We are about to enter peak season for patriotism and while the thrill of fireworks can be one of the best parts of summer, for families with pets that have noise phobias it can be terrifying.
Animal shelters are predictably inundated with high numbers of pets that are lost or injured while trying to escape the sights and sounds of July 4th or Bastille day. Sadly, pets even lose their lives as their plight leads them into busy streets or other dangers.
Here’s help on how to cope and still enjoy the best parts of summer!
An ounce of prevention is much easier than coping with a pet that is already in an extreme fear state. Consider some of the following tips:
• Get away from it all – If your pet gets spooked by the explosive sounds and lights, plan to be someplace where fireworks aren’t permitted or have your pet stay with a friend or in a boarding facility in a fireworks free zone.
• Silence the noise – If getting away is impossible or impractical you can still avoid the worst effects of fireworks. Believe it or not there are “Mutt Muffs” and “calming caps” to minimize the noise and sites if fireworks.
“Thunder shirts” and “Anxiety Wraps” are so named for a reason. Some pets respond very well to these close-fitting garments.
• Drug-free help –products like Feliway and Adaptil (formerly DAP) are pheromone products that produce naturally occurring sensations of safety and contentment.
• Make your home a “safe” zone – Lower blinds and close curtains. Close windows and have your pet in a basement or central area of the home that is insulated from the loudest outdoors sounds. Turn up the volume on some music or a movie with a rhythmic beat that can mask the sound.

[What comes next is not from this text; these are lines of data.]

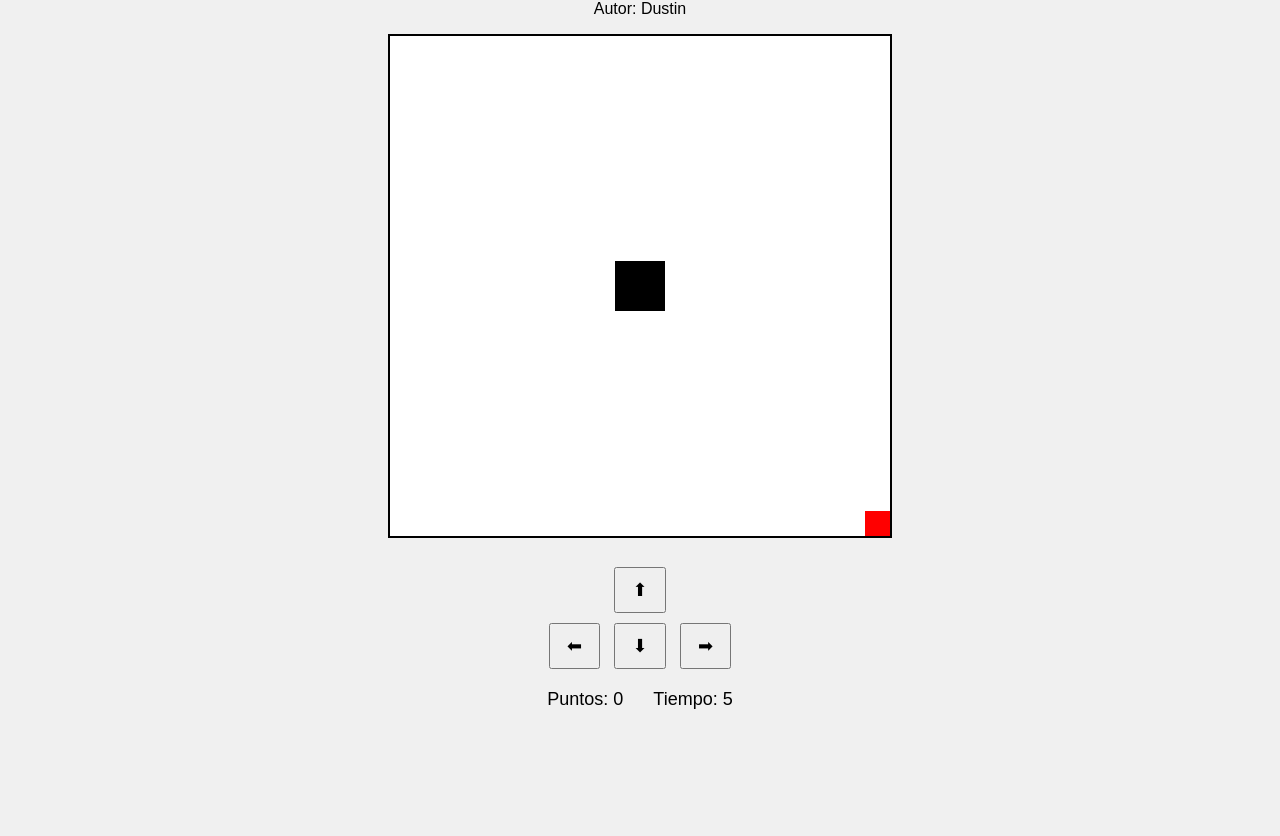
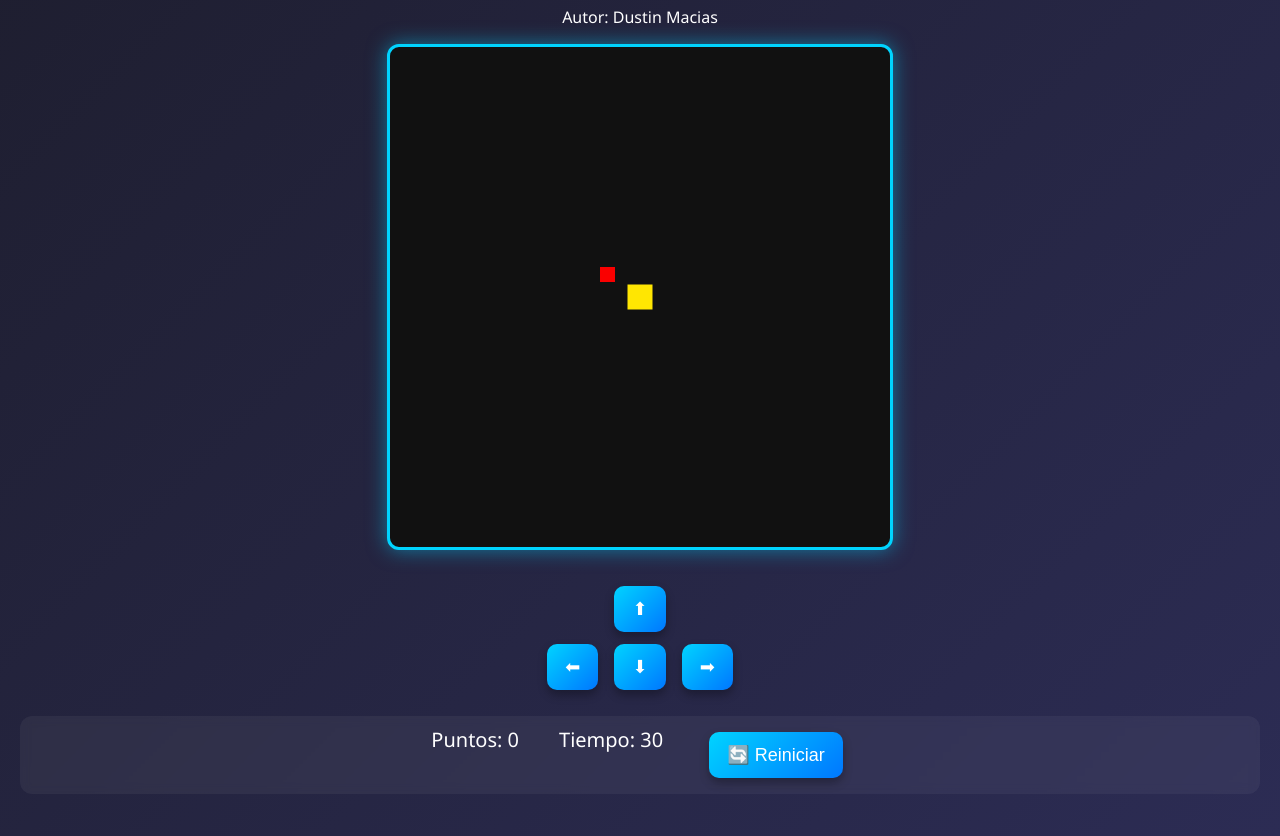
Before and after one commit to dustinmaciasz16-star/juego_cazando, a plain HTML site: page cazando copy.html in a window 1280 px wide. Shown: the part 94-930 px from the top of the page. Before the commit the page ends 844 px from the top, so only its background shows below. Drawn offline with Linux system fonts and the light colour scheme.

Commit message:
finalizacion del juego completo

```diff
--- a/cazando copy.css
+++ b/cazando copy.css
@@ -1,42 +1,67 @@
 body {
   text-align: center;
-  font-family: Arial, sans-serif;
-  background: #f0f0f0;
+  font-family: 'Segoe UI', Tahoma, sans-serif;
+  background: linear-gradient(135deg, #1e1e2f, #2c2c54);
   margin: 0;
   padding: 20px;
+  color: #ffffff;
 }
 
 h1 {
   margin-bottom: 5px;
+  font-size: 32px;
+  letter-spacing: 1px;
 }
 
 .panel {
-  margin: 15px 0;
-  font-size: 18px;
+  margin: 20px 0;
+  font-size: 20px;
   display: flex;
   justify-content: center;
-  gap: 30px;
+  gap: 40px;
+  background: rgba(255,255,255,0.05);
+  padding: 10px 20px;
+  border-radius: 12px;
+  backdrop-filter: blur(5px);
 }
 
 canvas {
-  background: white;
-  border: 2px solid black;
+  background: #111;
+  border: 3px solid #00d4ff;
+  border-radius: 12px;
+  box-shadow: 0 0 20px rgba(0, 212, 255, 0.5);
 }
 
 .controles {
-  margin-top: 20px;
+  margin-top: 25px;
 }
 
 button {
-  margin: 5px;
-  padding: 10px 16px;
+  margin: 6px;
+  padding: 12px 18px;
   font-size: 18px;
   cursor: pointer;
+  border: none;
+  border-radius: 10px;
+  background: linear-gradient(135deg, #00d4ff, #0077ff);
+  color: white;
+  transition: all 0.2s ease;
+  box-shadow: 0 5px 10px rgba(0,0,0,0.3);
+}
+
+button:hover {
+  transform: translateY(-2px) scale(1.05);
+  background: linear-gradient(135deg, #00aaff, #0055ff);
+}
+
+button:active {
+  transform: scale(0.95);
 }
 
 #mensaje {
-  font-size: 20px;
+  font-size: 22px;
   font-weight: bold;
-  color: darkred;
-  margin-top: 15px;
+  margin-top: 20px;
+  color: #ff4d4d;
+  text-shadow: 0 0 10px rgba(255, 77, 77, 0.7);
 }
--- a/cazando copy.html
+++ b/cazando copy.html
@@ -7,7 +7,7 @@
 <body onload="iniciarJuego()">
 
   <h1>Juego Cazando</h1>
-  <p>Autor: Dustin</p>
+  <p>Autor: Dustin Macias</p>
 
     <canvas id="areaJuego" width="500" height="500"></canvas>
 
@@ -21,8 +21,9 @@
 
 
   <div class="panel">
-    <span>Puntos: <span id="puntos">0</span></span>
-    <span>Tiempo: <span id="tiempo">10</span></span>
+    <span>Puntos: <span id="puntos"></span></span>
+    <span>Tiempo: <span id="tiempo"></span></span>
+    <button onclick="reiniciarJuego()">🔄 Reiniciar</button>
   </div>
 
   <p id="mensaje"></p>
--- a/cazando copy.js
+++ b/cazando copy.js
@@ -3,8 +3,8 @@ let ctx = canvas.getContext("2d");
 // variables y contantes del Gato
 let gatoX = 0;
 let gatoY = 0;
-const ANCHOGATO = 50;
-const ALTURAGATO = 50;
+const ANCHOGATO = 25;
+const ALTURAGATO = 25;
 const VELOCIDAD = 10;
 const LIMITE_X = canvas.width - ANCHOGATO;
 const LIMITE_Y = canvas.height - ALTURAGATO;
@@ -13,12 +13,13 @@ const LIMITE_Y = canvas.height - ALTURAGATO;
 // variable y constantes de la comida
 let comidaX = 0;
 let comidaY = 0;
-const ANCHOCOMIDA = 30;
-const ALTURACOMIDA = 30;
+const ANCHOCOMIDA = 15;
+const ALTURACOMIDA = 15;
 
 let puntos = 0;
 let intervalarTiempo;
-let time = 10;
+let tiempo = 35;
+let juegoActivo = true;
 
 
 document.getElementById("btnArriba").onclick = () => moverArriba();
@@ -32,11 +33,11 @@ function graficarRectangulo(x, y, ancho, alto, color) {
 };
 
 function graficarComida() {
-    graficarRectangulo(comidaX, comidaY, ANCHOCOMIDA, ALTURACOMIDA, "#ff0000");
+    graficarRectangulo(comidaX, comidaY, ANCHOCOMIDA, ALTURACOMIDA, "#fa0000");
 };
 
 function graficarGato() {
-    graficarRectangulo(gatoX, gatoY, ANCHOGATO, ALTURAGATO, "#000000");
+    graficarRectangulo(gatoX, gatoY, ANCHOGATO, ALTURAGATO, "#ffe602");
 };
 
 function limpiarCanva() {
@@ -54,9 +55,11 @@ function dibujarTodo() {
 
         mostrarEnSpan("puntos", puntos);
 
-        tiempo ++;
-
-        mostrarEnSpan("tiempo", tiempo);
+        if(puntos >= 6){
+            alert("¡Ganaste!")
+            clearInterval(intervalarTiempo);
+            juegoActivo = false;
+        }
 
         comidaX = generarAleatorio(0, canvas.width - ANCHOCOMIDA);
         comidaY = generarAleatorio(0, canvas.height - ALTURACOMIDA);
@@ -73,6 +76,7 @@ function detectarCollision() {
 }
 
 function moverIzquierda(){
+    if(!juegoActivo) return;
     if(gatoX>0){
         gatoX-= VELOCIDAD;
         dibujarTodo();
@@ -80,6 +84,7 @@ function moverIzquierda(){
 }
 
 function moverDerecha(){
+    if(!juegoActivo) return;
     if (gatoX<LIMITE_X){
         gatoX += VELOCIDAD;
         dibujarTodo();
@@ -87,6 +92,7 @@ function moverDerecha(){
 }
 
 function moverArriba(){
+    if(!juegoActivo) return;
     if(gatoY>0){
         gatoY -= VELOCIDAD;
         dibujarTodo();
@@ -94,6 +100,7 @@ function moverArriba(){
 }
 
 function moverAbajo(){
+    if(!juegoActivo) return;
     if(gatoY<LIMITE_Y){
         gatoY += VELOCIDAD;
         dibujarTodo();
@@ -102,21 +109,26 @@ function moverAbajo(){
 
 
 function iniciarJuego(){
-    puntos = 0;
-    tiempo = 10;
+    clearInterval(intervalarTiempo);
+
+    puntos = 0
+    tiempo = 35;
+    juegoActivo = true;
 
     mostrarEnSpan("puntos", puntos);
     mostrarEnSpan("tiempo", tiempo);
 
-    comidaX = (canvas.width) - (ANCHOGATO / 2);
-    comidaY = (canvas.height) - (ALTURAGATO / 2);
+    comidaX = generarAleatorio(0, (canvas.width - ANCHOCOMIDA) / VELOCIDAD) * VELOCIDAD;
+    comidaY = generarAleatorio(0, (canvas.height - ALTURACOMIDA) / VELOCIDAD) * VELOCIDAD;
 
     gatoX = (canvas.width / 2) - (ANCHOGATO / 2);
     gatoY = (canvas.height / 2) - (ALTURAGATO / 2);
 
+    dibujarTodo();
+
     intervalarTiempo = setInterval(restarTiempo, 1000)
+}
 
-
-    graficarComida();
-    graficarGato();
+function reiniciarJuego(){
+    iniciarJuego();
 }
--- a/utils.js
+++ b/utils.js
@@ -17,4 +17,10 @@ function restarTiempo() {
         tiempo --;
         mostrarEnSpan("tiempo", tiempo);
     }
+
+    if(tiempo <= 0){
+        alert("Gamer Over");
+        clearInterval(intervalarTiempo);
+        juegoActivo = false;
+    }
 }
```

• Don’t leave your frightened pet alone! A scared animal may try to dig or crash through windows or doors or squeeze into overly tight spots (under a bed or behind furniture) as they try to protect themselves. It’s hard for them to tell where the sound is coming from. So, indoor pets may try to run outside. The result can be injury to themselves or your home.
• An outdoor pet should be an indoor pet at times like this. Even cats that are “street smart” can freak out with sudden thundering sounds and flashing lights. Bring them in and if you can’t, make sure they have proper identification tags. But, collars and tags can get lost so better yet a microchip!
• Talk to your veterinarian about medications for anxiety. Some medications take days or weeks before the best results are seen. But others can produce effects within a few hours. Many of these will produce some sedation. Often a combination of medication, drug-free help and muffling or calming techniques can work wonders.
Measure your success!
• If your pet is relaxed and interactive, mission accomplished!
• If you’re noticing excessive panting, pacing, trembling, drooling, clinginess, or hiding, more intervention may be needed. More sound and sight blocking, more medication or get out that thunder jacket. Perhaps move to a basement room or a room in the center of the house without windows.• If your pet is overtly trying to escape then it may be time to pack up and go for a few hours before he or she does escape or injures themselves in the attempt.
Get busy now for Next Year
Once you’ve made it through July 4th, 2018, know that these anxieties and phobias tend to escalate over time without actively doing something to counteract this. Behaviorists recommend various forms of behavioral modification and counter conditioning. These are best accomplished before the fear associated with fireworks is extreme. By establishing positive associations with gradually increasing levels of noise over time and/or helping your pet develop positive coping mechanisms (successful hiding in a safe place such as a well-padded crate in a low-noise are) can be a miracle. Successfully implementing these techniques requires a little dedication and help from a skilled hand. Now’s the time to start working toward a safer 4th of July next year with our trainer/behaviorist Erica.